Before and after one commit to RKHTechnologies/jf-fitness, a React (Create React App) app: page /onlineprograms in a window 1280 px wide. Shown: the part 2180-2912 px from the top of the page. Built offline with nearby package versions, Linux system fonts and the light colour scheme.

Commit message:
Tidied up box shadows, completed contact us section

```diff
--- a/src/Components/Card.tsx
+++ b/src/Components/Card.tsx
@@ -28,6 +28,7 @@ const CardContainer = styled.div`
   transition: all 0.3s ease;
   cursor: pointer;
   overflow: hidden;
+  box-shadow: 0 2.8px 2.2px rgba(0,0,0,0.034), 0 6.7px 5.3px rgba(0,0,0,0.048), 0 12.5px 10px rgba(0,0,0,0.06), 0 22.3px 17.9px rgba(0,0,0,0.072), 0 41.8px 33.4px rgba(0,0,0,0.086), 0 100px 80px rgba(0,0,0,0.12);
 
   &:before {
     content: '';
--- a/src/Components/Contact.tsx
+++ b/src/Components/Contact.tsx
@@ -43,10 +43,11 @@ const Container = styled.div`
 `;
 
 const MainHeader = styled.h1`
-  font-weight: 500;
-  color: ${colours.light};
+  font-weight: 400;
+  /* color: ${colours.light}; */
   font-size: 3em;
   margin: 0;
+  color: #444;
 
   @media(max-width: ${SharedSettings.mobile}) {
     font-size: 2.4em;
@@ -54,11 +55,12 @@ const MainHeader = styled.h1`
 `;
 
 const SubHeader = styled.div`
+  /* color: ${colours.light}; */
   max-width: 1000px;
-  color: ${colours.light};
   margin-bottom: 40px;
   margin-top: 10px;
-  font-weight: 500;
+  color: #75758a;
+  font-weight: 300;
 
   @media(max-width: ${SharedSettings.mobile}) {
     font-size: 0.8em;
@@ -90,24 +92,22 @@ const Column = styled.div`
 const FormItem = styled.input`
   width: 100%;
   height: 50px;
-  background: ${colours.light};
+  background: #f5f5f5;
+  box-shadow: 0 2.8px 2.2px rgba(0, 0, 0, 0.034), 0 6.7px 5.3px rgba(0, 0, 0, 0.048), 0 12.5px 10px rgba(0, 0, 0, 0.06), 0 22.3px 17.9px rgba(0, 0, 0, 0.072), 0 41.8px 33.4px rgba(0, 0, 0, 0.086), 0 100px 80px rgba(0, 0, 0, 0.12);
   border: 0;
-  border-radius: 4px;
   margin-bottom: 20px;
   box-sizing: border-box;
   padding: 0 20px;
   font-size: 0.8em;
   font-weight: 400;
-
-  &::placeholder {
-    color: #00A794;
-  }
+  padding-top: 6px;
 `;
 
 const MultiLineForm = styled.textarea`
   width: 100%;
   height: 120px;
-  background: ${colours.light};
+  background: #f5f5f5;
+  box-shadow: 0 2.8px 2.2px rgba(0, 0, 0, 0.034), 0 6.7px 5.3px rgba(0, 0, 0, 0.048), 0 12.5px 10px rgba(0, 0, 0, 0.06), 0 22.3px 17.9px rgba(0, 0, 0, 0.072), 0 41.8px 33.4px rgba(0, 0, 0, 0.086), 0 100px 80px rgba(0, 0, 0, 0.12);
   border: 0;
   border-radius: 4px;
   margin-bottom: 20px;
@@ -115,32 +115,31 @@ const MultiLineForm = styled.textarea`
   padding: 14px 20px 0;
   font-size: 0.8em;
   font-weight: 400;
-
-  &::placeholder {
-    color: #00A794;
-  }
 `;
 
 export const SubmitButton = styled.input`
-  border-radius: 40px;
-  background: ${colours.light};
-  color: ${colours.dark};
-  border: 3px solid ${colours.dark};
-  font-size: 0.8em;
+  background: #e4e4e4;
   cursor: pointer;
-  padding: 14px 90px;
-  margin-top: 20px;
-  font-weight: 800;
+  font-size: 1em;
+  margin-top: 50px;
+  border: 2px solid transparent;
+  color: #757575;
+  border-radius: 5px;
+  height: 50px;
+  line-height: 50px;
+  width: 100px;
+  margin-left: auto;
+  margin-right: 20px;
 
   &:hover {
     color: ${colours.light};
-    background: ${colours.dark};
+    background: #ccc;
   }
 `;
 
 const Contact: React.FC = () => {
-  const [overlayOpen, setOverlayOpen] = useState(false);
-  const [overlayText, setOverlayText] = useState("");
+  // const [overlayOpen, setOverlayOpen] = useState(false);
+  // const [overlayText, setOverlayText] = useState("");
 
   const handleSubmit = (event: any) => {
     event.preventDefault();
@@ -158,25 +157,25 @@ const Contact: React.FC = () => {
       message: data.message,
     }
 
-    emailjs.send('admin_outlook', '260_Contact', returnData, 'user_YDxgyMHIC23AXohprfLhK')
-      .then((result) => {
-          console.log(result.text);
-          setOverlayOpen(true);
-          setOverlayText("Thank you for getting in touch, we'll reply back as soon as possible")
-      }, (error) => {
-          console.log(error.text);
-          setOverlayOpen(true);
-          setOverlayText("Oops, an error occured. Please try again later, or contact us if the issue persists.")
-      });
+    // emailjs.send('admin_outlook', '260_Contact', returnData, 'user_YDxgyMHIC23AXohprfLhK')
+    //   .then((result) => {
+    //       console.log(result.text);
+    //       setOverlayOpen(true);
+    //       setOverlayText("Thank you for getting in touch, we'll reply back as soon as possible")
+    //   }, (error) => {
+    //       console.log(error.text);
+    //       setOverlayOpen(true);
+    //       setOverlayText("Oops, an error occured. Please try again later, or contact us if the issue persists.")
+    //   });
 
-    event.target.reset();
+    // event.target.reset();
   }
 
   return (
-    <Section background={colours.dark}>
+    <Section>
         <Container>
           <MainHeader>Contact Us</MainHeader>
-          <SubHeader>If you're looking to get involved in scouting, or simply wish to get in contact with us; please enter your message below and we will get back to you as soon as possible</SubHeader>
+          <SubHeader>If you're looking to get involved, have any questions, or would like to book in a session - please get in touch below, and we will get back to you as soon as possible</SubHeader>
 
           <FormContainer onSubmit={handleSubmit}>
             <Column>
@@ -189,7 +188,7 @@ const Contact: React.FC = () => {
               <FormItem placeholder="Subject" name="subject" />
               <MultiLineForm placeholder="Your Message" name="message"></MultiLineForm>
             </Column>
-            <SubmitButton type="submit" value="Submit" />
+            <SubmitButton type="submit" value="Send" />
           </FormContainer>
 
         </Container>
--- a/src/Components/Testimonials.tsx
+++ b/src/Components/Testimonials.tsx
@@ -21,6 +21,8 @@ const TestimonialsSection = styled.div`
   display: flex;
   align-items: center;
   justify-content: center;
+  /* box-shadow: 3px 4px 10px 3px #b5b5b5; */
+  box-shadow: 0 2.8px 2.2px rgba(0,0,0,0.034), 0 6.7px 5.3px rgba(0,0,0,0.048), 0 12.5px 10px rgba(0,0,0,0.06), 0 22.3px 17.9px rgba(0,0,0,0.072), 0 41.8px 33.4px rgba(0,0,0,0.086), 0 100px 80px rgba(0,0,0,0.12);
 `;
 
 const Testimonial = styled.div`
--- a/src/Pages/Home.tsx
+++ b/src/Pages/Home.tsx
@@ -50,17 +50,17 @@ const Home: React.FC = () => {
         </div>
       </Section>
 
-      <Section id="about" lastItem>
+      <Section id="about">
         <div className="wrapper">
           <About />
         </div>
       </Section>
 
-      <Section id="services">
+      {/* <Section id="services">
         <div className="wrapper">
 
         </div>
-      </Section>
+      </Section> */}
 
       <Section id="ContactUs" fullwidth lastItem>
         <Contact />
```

━━━━━━━━

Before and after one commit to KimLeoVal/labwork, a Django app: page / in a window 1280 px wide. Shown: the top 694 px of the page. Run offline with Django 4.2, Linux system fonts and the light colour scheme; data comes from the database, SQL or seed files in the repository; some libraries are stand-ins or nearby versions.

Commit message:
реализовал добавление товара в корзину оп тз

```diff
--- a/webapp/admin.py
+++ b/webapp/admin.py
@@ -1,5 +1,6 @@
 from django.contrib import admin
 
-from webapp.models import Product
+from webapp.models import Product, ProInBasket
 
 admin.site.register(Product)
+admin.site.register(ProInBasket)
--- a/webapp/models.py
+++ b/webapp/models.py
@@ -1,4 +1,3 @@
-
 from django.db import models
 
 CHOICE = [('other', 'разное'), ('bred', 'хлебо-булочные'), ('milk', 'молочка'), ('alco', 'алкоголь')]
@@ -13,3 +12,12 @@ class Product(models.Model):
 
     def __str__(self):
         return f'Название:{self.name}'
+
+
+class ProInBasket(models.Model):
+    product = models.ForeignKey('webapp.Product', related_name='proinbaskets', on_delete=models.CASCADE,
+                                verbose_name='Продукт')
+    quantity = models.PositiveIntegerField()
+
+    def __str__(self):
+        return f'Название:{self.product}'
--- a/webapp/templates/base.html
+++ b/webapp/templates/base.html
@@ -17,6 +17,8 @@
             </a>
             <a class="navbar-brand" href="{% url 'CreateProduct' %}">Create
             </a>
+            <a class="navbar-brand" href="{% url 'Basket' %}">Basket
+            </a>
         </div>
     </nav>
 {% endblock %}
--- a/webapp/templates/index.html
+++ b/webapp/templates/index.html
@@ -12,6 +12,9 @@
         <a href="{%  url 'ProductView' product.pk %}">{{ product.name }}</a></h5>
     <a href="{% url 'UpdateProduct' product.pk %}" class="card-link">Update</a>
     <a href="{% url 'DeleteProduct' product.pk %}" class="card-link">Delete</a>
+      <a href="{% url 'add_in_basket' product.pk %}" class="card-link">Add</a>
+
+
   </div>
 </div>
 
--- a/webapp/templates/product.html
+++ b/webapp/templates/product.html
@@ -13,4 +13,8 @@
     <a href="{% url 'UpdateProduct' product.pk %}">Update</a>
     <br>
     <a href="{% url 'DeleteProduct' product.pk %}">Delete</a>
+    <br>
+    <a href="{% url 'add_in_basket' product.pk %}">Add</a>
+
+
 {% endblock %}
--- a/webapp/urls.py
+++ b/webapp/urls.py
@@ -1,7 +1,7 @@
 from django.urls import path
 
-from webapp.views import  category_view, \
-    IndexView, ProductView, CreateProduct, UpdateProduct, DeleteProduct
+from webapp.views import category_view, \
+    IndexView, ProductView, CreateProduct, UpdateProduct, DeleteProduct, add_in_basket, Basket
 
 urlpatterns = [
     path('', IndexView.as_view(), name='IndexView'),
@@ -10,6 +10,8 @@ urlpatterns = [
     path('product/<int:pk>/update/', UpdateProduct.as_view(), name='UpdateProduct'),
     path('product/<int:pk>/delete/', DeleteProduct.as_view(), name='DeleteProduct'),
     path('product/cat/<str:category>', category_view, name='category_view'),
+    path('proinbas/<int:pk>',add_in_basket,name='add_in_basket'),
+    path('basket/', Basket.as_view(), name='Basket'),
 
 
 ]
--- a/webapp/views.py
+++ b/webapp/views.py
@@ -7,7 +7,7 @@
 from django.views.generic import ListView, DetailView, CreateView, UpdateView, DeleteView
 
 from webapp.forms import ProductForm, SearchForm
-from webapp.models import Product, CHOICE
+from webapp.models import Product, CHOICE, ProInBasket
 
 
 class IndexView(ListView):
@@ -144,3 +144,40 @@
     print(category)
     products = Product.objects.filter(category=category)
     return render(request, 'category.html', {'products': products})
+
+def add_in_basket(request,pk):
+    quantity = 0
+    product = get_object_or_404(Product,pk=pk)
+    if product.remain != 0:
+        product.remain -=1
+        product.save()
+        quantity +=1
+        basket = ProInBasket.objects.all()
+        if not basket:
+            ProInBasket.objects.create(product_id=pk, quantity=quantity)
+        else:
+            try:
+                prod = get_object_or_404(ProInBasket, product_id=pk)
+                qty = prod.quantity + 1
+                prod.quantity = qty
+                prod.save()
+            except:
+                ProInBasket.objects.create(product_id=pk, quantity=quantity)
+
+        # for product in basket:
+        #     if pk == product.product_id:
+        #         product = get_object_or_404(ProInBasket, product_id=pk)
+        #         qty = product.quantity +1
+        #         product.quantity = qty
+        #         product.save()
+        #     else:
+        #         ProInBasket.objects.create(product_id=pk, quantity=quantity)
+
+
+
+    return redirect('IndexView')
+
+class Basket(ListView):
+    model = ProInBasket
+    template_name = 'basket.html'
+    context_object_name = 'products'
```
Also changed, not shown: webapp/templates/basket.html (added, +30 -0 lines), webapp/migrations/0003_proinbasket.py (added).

━━━━━━━━

Please report every line of the records above that contains the word "models".

-from webapp.models import Product
+from webapp.models import Product, ProInBasket
--- a/webapp/models.py
+++ b/webapp/models.py
 from django.db import models
@@ -13,3 +12,12 @@ class Product(models.Model):
+class ProInBasket(models.Model):
+    product = models.ForeignKey('webapp.Product', related_name='proinbaskets', on_delete=models.CASCADE,
+    quantity = models.PositiveIntegerField()
-from webapp.models import Product, CHOICE
+from webapp.models import Product, CHOICE, ProInBasket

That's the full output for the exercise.